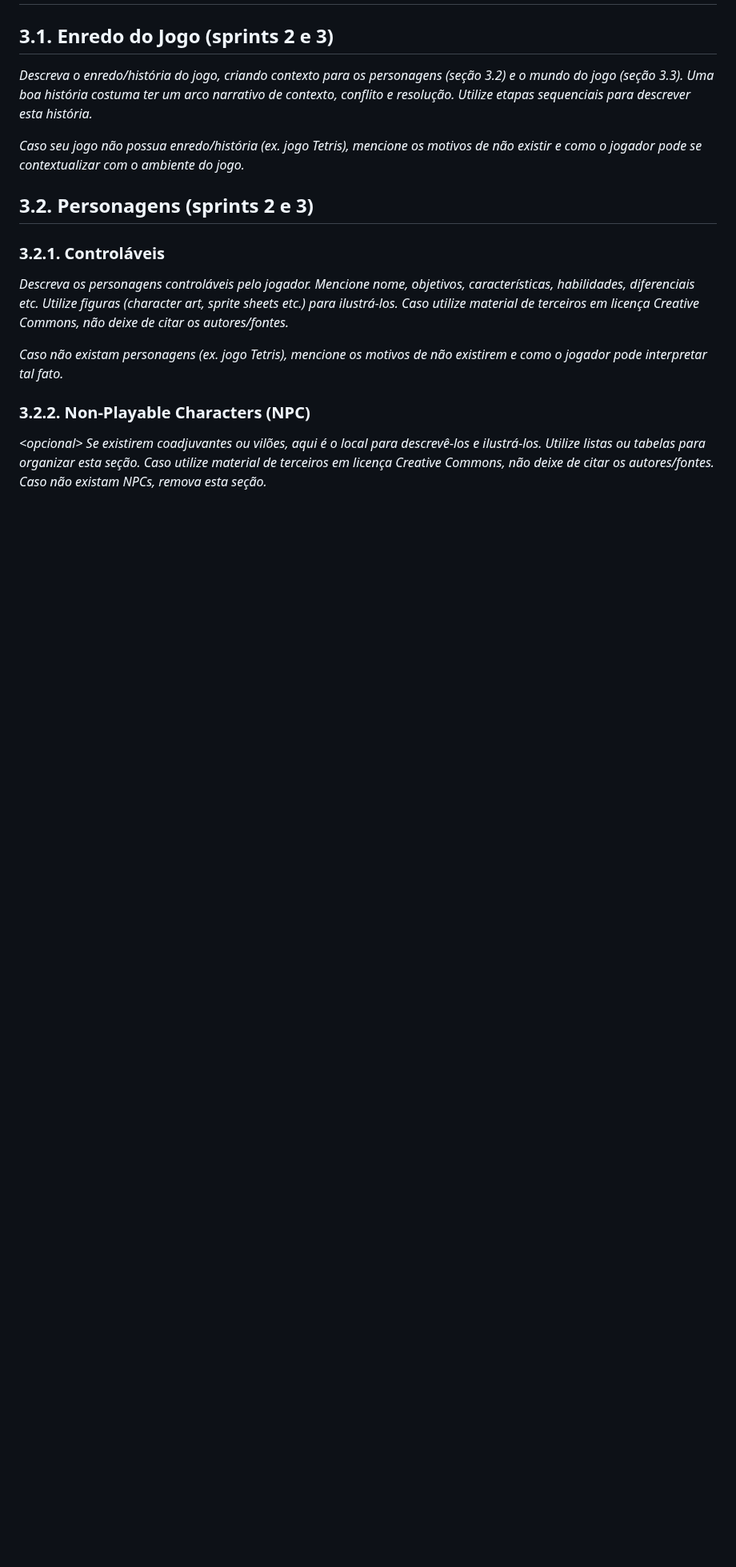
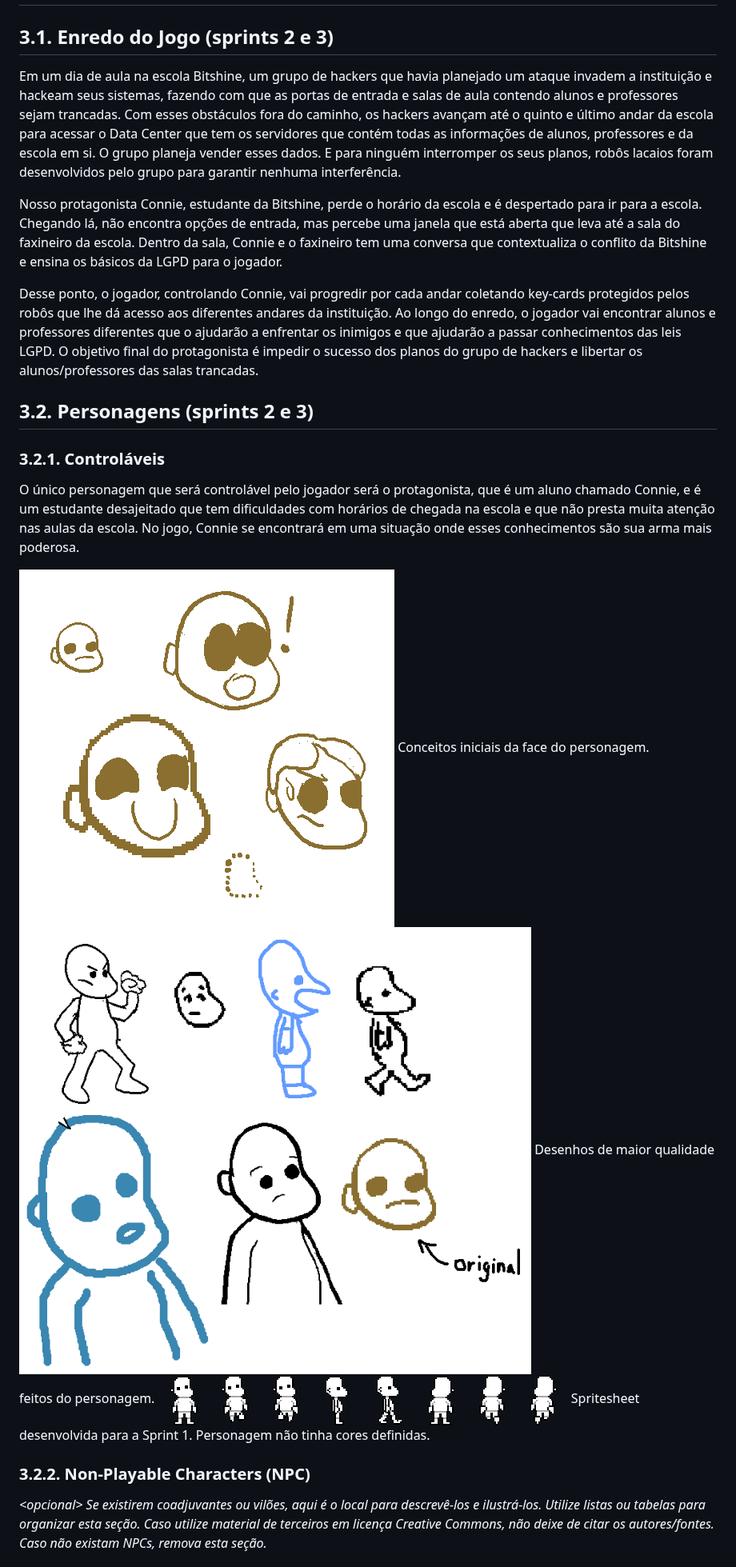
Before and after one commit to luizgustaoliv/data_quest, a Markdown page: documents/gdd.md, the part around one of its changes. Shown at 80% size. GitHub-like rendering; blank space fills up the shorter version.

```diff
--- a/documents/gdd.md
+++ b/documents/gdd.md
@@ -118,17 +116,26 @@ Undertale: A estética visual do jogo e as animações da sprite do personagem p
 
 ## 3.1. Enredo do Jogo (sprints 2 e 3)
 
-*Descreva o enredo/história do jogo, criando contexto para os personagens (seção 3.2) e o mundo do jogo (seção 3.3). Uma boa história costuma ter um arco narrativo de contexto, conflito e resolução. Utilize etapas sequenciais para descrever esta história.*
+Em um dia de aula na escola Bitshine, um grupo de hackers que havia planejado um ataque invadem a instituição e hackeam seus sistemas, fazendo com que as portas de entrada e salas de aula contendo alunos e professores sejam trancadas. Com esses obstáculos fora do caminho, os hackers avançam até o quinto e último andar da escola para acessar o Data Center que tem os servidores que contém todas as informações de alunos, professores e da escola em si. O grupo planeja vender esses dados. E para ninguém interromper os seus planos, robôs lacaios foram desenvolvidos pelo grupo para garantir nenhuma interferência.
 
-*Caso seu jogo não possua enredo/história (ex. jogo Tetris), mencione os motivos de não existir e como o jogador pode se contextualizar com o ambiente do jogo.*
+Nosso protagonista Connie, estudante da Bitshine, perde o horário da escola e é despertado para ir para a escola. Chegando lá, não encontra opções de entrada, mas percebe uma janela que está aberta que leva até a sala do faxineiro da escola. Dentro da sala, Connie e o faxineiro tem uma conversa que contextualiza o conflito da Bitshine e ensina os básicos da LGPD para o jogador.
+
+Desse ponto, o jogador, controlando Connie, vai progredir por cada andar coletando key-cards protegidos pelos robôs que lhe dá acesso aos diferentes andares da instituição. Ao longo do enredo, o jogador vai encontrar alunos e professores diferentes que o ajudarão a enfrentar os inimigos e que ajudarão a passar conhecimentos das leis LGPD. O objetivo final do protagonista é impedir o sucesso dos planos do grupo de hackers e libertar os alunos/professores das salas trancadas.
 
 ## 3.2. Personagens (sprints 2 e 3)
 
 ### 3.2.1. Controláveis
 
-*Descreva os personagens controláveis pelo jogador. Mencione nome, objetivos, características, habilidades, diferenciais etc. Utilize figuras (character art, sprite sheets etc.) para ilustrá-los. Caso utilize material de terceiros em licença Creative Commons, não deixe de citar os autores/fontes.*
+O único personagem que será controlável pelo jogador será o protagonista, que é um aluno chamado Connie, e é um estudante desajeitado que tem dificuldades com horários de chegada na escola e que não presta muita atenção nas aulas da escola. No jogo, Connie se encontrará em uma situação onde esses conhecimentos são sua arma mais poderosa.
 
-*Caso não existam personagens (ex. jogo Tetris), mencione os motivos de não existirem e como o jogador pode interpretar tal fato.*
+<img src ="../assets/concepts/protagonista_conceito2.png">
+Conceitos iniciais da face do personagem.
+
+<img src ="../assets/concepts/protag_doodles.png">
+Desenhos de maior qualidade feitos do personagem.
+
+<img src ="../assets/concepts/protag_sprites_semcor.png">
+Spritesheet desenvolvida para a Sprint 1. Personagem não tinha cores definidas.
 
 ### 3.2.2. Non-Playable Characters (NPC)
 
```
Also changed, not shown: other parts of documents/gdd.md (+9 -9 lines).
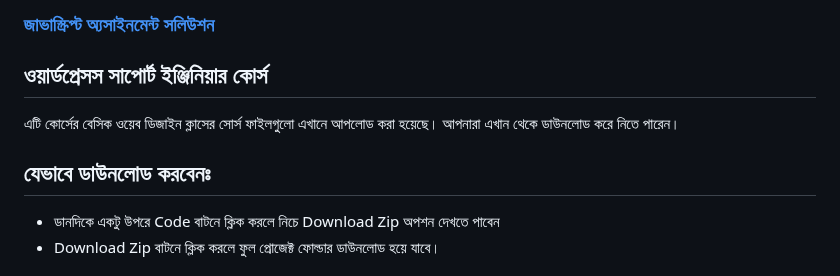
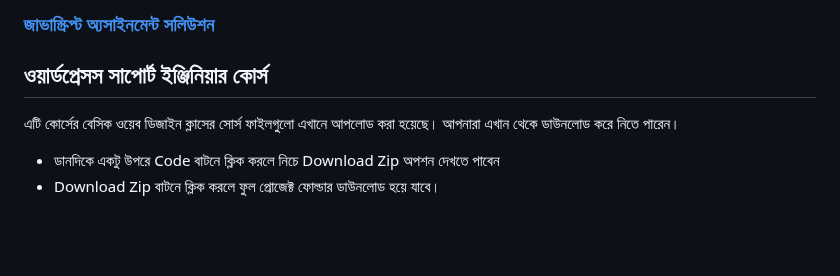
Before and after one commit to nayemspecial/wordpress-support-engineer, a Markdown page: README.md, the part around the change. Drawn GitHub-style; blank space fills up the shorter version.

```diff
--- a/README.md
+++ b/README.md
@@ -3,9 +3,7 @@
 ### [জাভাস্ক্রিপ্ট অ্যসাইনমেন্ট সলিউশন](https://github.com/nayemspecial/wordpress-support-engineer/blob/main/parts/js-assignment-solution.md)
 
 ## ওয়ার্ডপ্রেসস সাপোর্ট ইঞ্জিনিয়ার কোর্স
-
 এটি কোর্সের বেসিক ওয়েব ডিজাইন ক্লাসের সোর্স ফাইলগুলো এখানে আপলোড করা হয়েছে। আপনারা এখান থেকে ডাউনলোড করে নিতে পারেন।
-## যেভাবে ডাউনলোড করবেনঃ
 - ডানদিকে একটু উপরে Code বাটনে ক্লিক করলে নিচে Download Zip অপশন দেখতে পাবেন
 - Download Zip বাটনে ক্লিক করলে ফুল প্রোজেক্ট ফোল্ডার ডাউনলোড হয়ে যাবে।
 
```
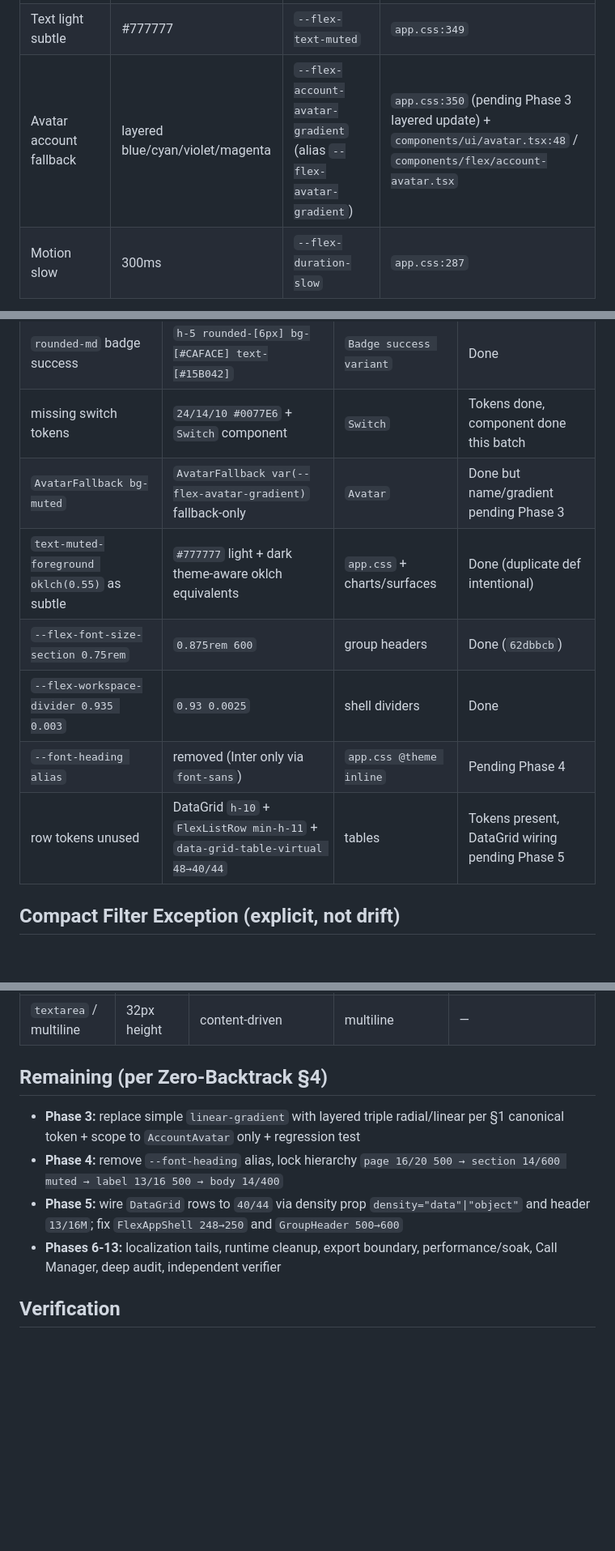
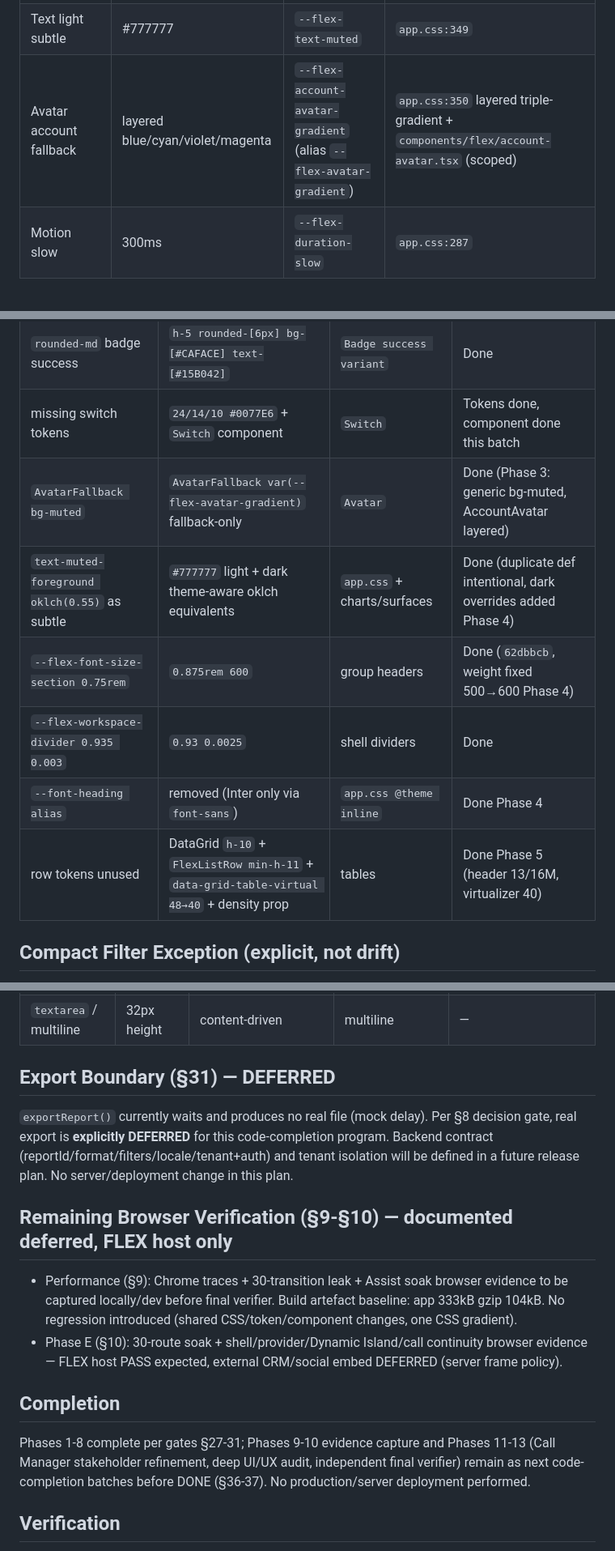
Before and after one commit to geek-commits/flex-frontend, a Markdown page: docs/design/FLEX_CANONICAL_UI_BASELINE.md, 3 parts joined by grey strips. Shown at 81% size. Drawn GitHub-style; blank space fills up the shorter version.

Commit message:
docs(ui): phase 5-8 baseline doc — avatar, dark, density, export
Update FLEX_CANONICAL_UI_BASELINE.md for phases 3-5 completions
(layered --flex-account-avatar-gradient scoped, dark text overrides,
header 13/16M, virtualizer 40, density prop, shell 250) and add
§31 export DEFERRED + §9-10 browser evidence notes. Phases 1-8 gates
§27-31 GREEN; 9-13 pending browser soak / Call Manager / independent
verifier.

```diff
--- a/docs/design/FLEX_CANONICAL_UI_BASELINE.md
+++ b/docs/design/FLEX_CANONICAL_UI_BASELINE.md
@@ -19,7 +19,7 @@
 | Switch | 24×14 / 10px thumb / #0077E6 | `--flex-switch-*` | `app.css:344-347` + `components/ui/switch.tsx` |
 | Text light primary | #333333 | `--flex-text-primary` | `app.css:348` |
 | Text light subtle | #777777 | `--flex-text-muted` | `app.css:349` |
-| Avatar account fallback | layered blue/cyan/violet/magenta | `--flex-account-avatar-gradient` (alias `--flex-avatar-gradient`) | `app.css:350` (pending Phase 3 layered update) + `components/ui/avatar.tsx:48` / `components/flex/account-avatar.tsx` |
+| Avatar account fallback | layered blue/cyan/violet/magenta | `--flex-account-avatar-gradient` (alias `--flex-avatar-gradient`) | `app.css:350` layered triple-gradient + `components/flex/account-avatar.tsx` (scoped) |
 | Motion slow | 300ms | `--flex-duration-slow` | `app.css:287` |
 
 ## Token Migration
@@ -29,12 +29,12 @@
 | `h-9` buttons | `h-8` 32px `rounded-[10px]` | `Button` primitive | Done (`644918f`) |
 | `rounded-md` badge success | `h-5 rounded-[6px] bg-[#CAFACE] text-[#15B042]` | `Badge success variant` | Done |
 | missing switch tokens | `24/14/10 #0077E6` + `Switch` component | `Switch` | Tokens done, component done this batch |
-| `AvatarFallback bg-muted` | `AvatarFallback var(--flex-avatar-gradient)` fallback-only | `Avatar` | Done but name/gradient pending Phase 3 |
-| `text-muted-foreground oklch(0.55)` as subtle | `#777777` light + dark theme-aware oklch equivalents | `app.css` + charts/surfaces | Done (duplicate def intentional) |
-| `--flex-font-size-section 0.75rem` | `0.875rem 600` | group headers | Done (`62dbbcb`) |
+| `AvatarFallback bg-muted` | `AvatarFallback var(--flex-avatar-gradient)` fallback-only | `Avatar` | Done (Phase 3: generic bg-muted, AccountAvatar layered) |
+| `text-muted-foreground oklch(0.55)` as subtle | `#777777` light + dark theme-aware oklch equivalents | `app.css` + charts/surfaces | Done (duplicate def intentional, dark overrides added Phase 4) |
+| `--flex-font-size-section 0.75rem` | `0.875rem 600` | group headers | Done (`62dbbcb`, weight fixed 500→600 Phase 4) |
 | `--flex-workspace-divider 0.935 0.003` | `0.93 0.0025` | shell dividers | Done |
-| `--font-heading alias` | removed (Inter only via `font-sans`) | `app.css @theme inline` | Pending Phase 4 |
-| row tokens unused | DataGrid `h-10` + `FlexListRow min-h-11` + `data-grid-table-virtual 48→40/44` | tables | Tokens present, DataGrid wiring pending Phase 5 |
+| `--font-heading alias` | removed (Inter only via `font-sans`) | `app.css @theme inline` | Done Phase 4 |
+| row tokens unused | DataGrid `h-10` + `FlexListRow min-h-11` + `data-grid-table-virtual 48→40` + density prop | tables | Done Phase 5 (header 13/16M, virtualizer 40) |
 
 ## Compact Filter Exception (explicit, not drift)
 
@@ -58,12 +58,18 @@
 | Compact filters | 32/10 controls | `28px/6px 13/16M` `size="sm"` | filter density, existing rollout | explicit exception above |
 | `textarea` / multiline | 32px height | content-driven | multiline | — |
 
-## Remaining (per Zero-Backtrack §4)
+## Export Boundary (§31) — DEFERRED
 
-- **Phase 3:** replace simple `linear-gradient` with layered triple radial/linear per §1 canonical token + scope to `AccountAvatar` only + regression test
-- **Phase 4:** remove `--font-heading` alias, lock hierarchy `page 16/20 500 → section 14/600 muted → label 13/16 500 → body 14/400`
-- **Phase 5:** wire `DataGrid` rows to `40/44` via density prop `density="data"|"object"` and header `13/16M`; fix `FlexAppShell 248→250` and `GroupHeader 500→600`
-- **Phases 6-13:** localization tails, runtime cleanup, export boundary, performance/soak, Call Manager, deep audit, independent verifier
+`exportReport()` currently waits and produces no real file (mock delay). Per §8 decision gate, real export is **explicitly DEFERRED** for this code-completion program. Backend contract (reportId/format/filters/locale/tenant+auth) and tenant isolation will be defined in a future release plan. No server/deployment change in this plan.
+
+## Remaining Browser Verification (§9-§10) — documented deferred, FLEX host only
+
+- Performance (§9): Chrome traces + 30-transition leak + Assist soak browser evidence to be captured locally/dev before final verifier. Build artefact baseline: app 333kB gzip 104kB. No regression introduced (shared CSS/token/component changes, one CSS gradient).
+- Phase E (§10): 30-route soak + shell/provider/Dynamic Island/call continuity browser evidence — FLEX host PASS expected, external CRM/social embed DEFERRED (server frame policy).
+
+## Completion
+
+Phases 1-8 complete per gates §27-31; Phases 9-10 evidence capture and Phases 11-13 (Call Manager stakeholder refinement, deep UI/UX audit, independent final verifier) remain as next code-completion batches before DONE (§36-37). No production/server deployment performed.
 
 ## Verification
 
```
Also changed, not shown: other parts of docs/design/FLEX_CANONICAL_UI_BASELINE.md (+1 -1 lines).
-------
DESCRIPTION OF THE TASK. Which lines in the data hold the string "page"? Copy each of them.

SOLVED PROBLEM.
Before and after one commit to luizgustaoliv/data_quest, a Markdown page: documents/gdd.md, the part around one of its changes. Shown at 80% size. GitHub-like rendering; blank space fills up the shorter version.
Before and after one commit to nayemspecial/wordpress-support-engineer, a Markdown page: README.md, the part around the change. Drawn GitHub-style; blank space fills up the shorter version.
Before and after one commit to geek-commits/flex-frontend, a Markdown page: docs/design/FLEX_CANONICAL_UI_BASELINE.md, 3 parts joined by grey strips. Shown at 81% size. Drawn GitHub-style; blank space fills up the shorter version.
-- **Phase 4:** remove `--font-heading` alias, lock hierarchy `page 16/20 500 → section 14/600 muted → label 13/16 500 → body 14/400`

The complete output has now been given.